● **What to work on**:
Please return all of the records verbatim, with the pictures omitted.
==== Records provided
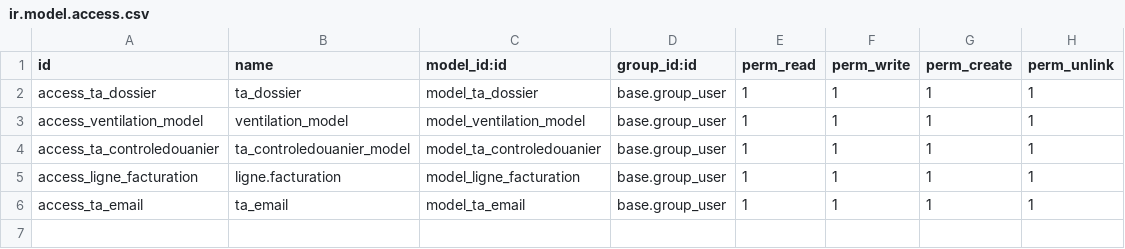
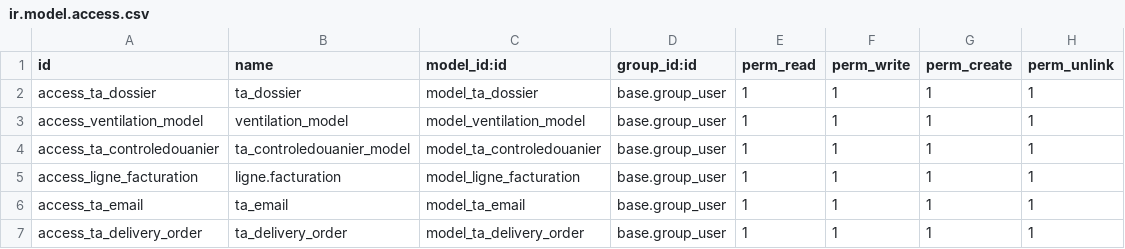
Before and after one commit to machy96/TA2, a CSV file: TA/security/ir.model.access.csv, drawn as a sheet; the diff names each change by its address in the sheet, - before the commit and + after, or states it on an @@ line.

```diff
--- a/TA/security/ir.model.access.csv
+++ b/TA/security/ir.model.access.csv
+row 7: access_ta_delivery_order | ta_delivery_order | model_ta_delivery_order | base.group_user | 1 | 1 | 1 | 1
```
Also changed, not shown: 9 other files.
========
● **Solved exercise**:
Before and after one commit to machy96/TA2, a CSV file: TA/security/ir.model.access.csv, drawn as a sheet; the diff names each change by its address in the sheet, - before the commit and + after, or states it on an @@ line.

```diff
--- a/TA/security/ir.model.access.csv
+++ b/TA/security/ir.model.access.csv
+row 7: access_ta_delivery_order | ta_delivery_order | model_ta_delivery_order | base.group_user | 1 | 1 | 1 | 1
```
Also changed, not shown: 9 other files.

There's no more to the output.